If you have an in-person interview, leave your phone in your car – or at least silence it and stuff it deep into your bag. You don't want it buzzing or posing a distraction during your interview. If your interview is virtual, just leave your phone in another room.
And don't forget about your smartwatch! Candidates should make sure it's in silent mode or just take it off for the duration of the interview.
2. Perfume, cologne, or other scents
Everyone has a favorite scent and you probably wear the same perfume or cologne every day. One thing to remember is that just because it's your favorite scent doesn't mean the interviewer is going to like it. In fact, they may be completely turned off by it or even be allergic to it. It's best to not wear any smell-good stuff to an interview.
3. Recording device
You may be tempted to record your interview so that you can review it later or remind yourself of things the hiring manager said about things like company rules. Don't do this. Instead, use your notepad to take notes. Depending on your state, recording someone without their permission could be illegal. On top of that, it's just awkward.
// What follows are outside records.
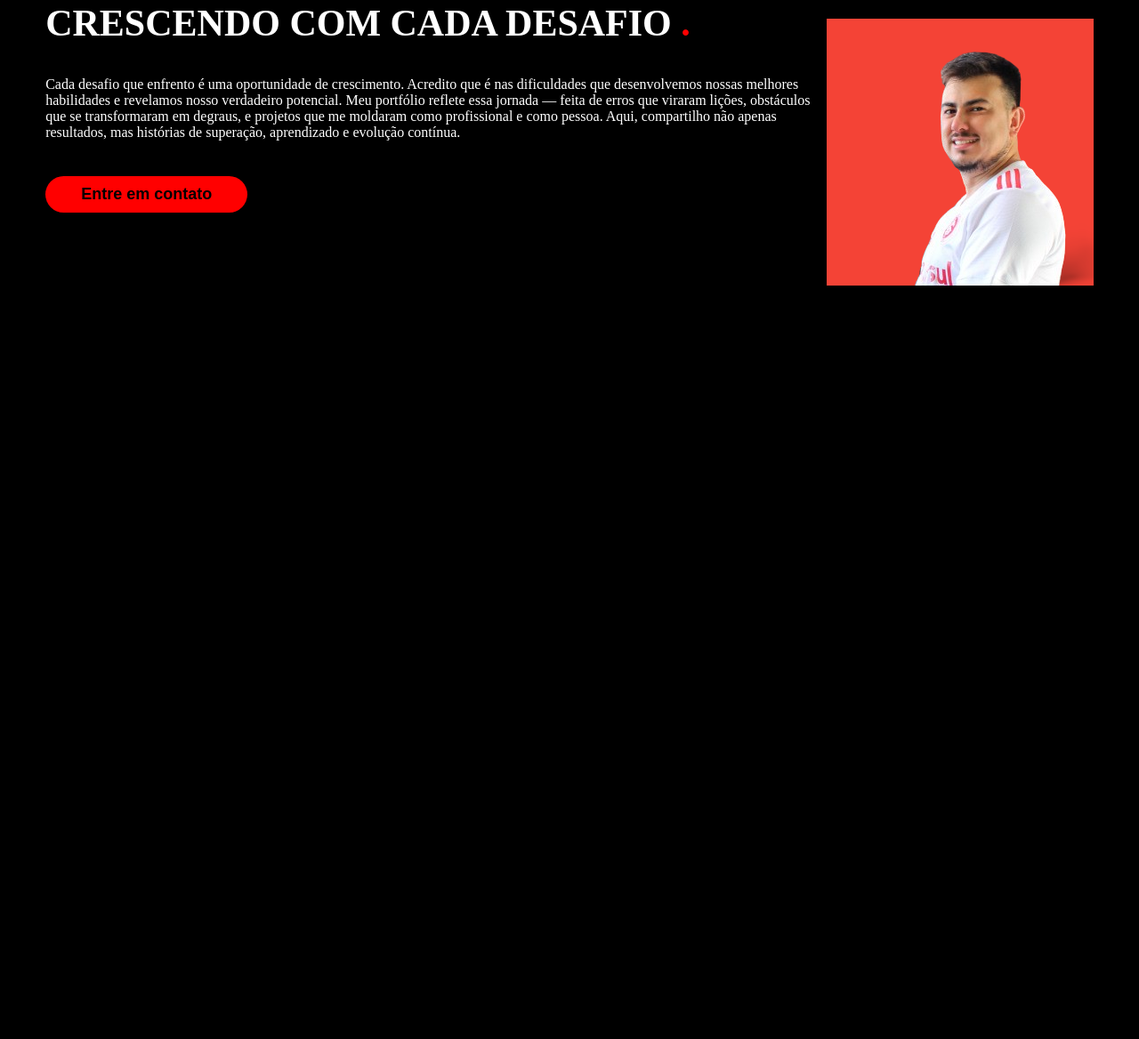
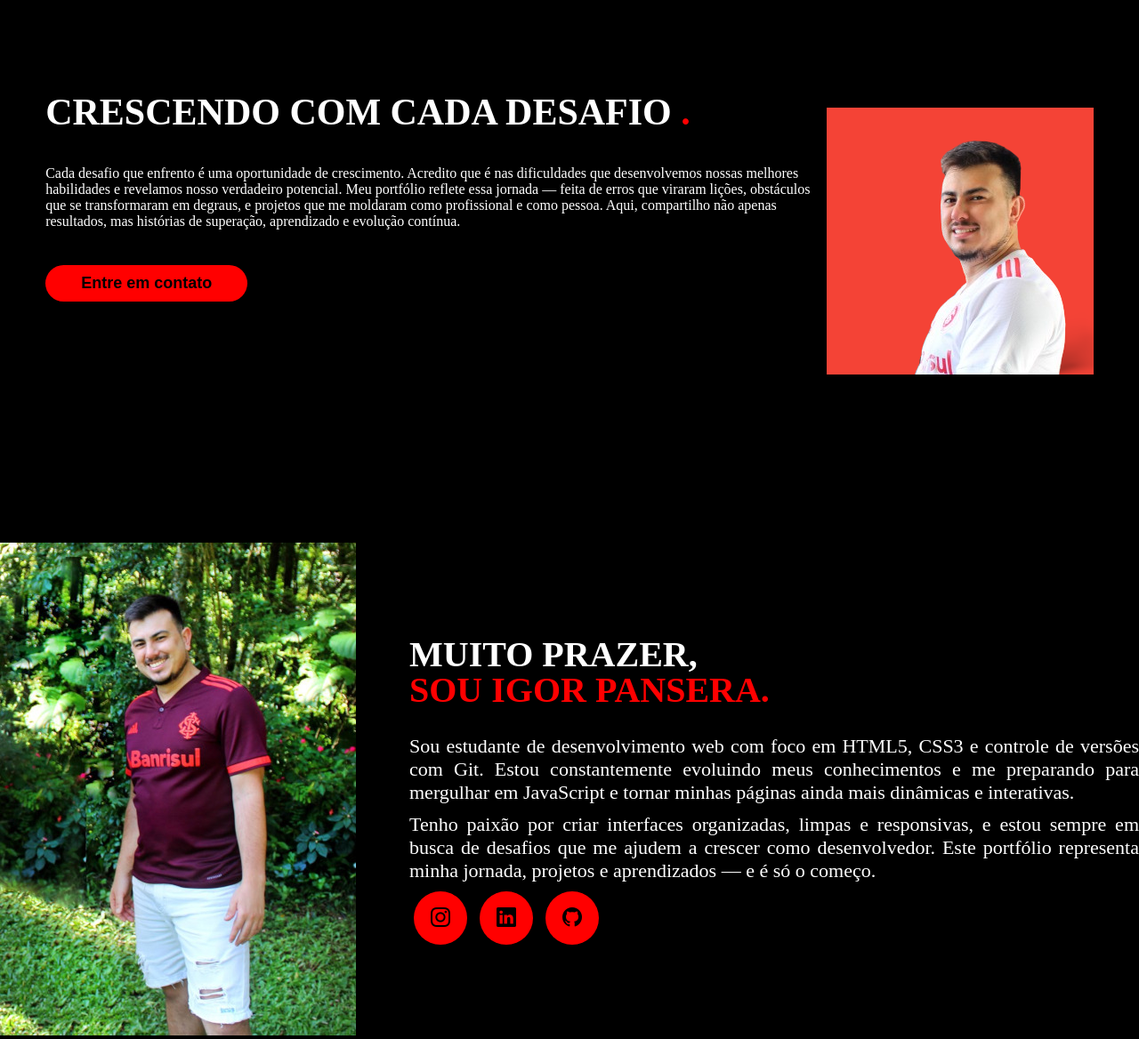
Before and after one commit to IgorPansera/portifolio, a plain HTML site: page index.html in a window 1280 px wide. Shown: the part 398-1566 px from the top of the page at 89% size. Before the commit the page ends 800 px from the top, so only its background shows below. Drawn offline with nearby package versions, Linux system fonts and the light colour scheme.

Commit message:
coloquei sobre no meu portifolio

```diff
--- a/index.html
+++ b/index.html
@@ -5,6 +5,7 @@
     <meta charset="UTF-8">
     <meta name="viewport" content="width=device-width, initial-scale=1.0">
     <title>Igor Pansera | Desenvolvedor Front-End</title>
+    <link rel="stylesheet" href="https://cdn.jsdelivr.net/npm/bootstrap-icons@1.10.5/font/bootstrap-icons.css">
     <link rel="stylesheet" href="style.css">
     <link rel="stylesheet" href="reset.css">
 </head>
@@ -21,7 +22,6 @@
             <nav class="menu-desktop">
                 <ul>
                     <li><a href="#">Inicio</a></li>
-                    <li><a href="#">Especialidades</a></li>
                     <li><a href="#">Sobre</a></li>
                     <li><a href="#">Projetos</a></li>
                 </ul>
@@ -64,6 +64,33 @@
                 </div><!--flex-->
             </div><!--interface-->
         </section><!--topo do sit-->
+
+        <section class="sobre">
+            <div class="interface">
+                <div class="flex">
+                     <div class="img-sobre">
+                        <img src="images/ipansera.jpeg" alt="">
+
+
+                     </div><!--img-sobre-->
+
+                    <div class="txt-sobre">
+                        <h2>MUITO PRAZER,<span>SOU IGOR PANSERA.</span></h2>
+
+                        <P>Sou estudante de desenvolvimento web com foco em HTML5, CSS3 e controle de versões com Git. Estou constantemente evoluindo meus conhecimentos e me preparando para mergulhar em JavaScript e tornar minhas páginas ainda mais dinâmicas e interativas.</P>
+
+                        <P>Tenho paixão por criar interfaces organizadas, limpas e responsivas, e estou sempre em busca de desafios que me ajudem a crescer como desenvolvedor. Este portfólio representa minha jornada, projetos e aprendizados — e é só o começo.</P>
+
+                        <div class="btn-social">
+                       <a href="#"><button><i class="bi bi-instagram"></i></button></a>
+                       <a href="#"><button><i class="bi bi-linkedin"></i></button></a>
+                       <a href="#"><button><i class="bi bi-github"></i></button></a>
+
+                        </div><!--btn-social-->
+                    </div><!--txt-sobre-->
+                </div><!--flex-->
+            </div><!--interface-->
+        </section><!--sobre-->
     </main>
 
 </body>
--- a/reset.css
+++ b/reset.css
@@ -28,3 +28,8 @@ body{
     cursor: pointer;
     transition: 2s;
 }
+
+button:hover {
+    box-shadow: 0px 0px 8px rgb(255, 0, 0);
+    transform: scale(1.05);
+}
--- a/style.css
+++ b/style.css
@@ -1,7 +1,7 @@
 /* ESTILO DO CABEÇALHO */
 
 header {
-    padding: 40px 4%;
+    padding: 10px 4%;
 }
 
 header>.interface {
@@ -34,15 +34,12 @@ header nav ul li {
 
 }
 
-.btn-contato button:hover {
-    box-shadow: 0px 0px 8px rgb(255, 0, 0);
-    transform: scale(1.05);
-}
+
 
 /* ESTILO DO TOPO DO SITE */
 
 section.topo-do-site {
-    padding: 40px 4%;
+    padding: 200px 4%;
 }
 
 section .topo-do-site .flex {
@@ -81,3 +78,49 @@ section .topo-do-site .flex {
         top: 30px;
     }
 }
+
+/* ESTILO DO SOBRE */
+
+section .sorbe{
+    padding: 40px 4%;
+}
+
+section.sobre .flex {
+    align-items: center;
+    gap: 60px;
+}
+
+.sobre .txt-sobre{
+    color: #fff ;
+}
+
+.sobre .txt-sobre h2{
+    font-size: 40px;
+    line-height: 40px;
+    margin-bottom: 30px;
+}
+
+.sobre .txt-sobre h2 span{
+    color: red;
+    display: block;
+}
+
+.sobre .txt-sobre p{
+    margin: 10px 0;
+    text-align: justify;
+    font-size: 22px;
+}
+
+.sobre .txt-sobre .btn-social button{
+    width: 60px;
+    height: 60px;
+    border-radius: 50%;
+    border: 0;
+    background-color: red;
+    font-size: 22px;
+    cursor:pointer;
+    margin: 0 5px;
+    transition: 2s;
+
+
+}
```
Also changed, not shown: images/ipansera.jpeg (added).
4. Food and drinks
Bringing food into an interview is distracting. If the interview process is long, perhaps the prospective employer will offer you a drink and snack or even take you to lunch. That's fine to accept.
In fact, if they offer you a beverage, accept it – sipping it can give you time to slow down and think or to clear your throat. Eating at your own leisure, however, can come off as rude to an employer.
Impress by erring on the side of caution
When it comes to interviewing for a new job position, use your professional instincts and remember you're always better off playing it safe. Think about what would impress you (or annoy you) as a hiring manager and let that guide your preparation. Your goal is to come off as put-together and professional as possible.
Bring your best self to your next job interview with the help of our career experts. Learn more about TopInterview's professional interview coaching services.
This article was updated in November 2020 by the original author, Carson Kohler. It was updated again in February 2024 by Marsha Hebert.